*YOUR GOAL:* Whenever the word "Download" turns up in a line of the data below, copy that line.

*Dataset items:*
=-=-=
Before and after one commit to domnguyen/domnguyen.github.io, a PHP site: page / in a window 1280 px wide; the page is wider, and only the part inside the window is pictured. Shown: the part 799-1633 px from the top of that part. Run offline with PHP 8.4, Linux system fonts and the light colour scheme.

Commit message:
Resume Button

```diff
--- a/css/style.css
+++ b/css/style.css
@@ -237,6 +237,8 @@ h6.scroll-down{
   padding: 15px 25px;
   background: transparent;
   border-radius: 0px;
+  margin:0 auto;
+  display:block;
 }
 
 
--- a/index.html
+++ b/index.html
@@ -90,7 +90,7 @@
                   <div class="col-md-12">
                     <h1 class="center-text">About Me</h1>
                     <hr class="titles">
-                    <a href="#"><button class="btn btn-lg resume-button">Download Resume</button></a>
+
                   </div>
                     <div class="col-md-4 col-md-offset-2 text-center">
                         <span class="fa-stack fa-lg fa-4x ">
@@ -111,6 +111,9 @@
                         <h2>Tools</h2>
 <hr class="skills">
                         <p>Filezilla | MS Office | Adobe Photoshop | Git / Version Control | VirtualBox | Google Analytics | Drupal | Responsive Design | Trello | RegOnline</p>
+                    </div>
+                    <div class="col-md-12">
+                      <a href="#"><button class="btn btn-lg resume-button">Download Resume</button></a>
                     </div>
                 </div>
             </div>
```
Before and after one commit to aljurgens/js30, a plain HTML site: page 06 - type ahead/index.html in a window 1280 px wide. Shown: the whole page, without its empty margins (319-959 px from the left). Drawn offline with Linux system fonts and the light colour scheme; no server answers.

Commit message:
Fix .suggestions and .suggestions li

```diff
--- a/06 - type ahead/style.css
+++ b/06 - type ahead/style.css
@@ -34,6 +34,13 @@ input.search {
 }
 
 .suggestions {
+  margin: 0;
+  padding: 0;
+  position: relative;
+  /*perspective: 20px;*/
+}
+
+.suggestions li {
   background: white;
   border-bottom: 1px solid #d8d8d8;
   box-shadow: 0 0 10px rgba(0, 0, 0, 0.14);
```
=-=-=
*ANSWER BOX:*
-                    <a href="#"><button class="btn btn-lg resume-button">Download Resume</button></a>
+                      <a href="#"><button class="btn btn-lg resume-button">Download Resume</button></a>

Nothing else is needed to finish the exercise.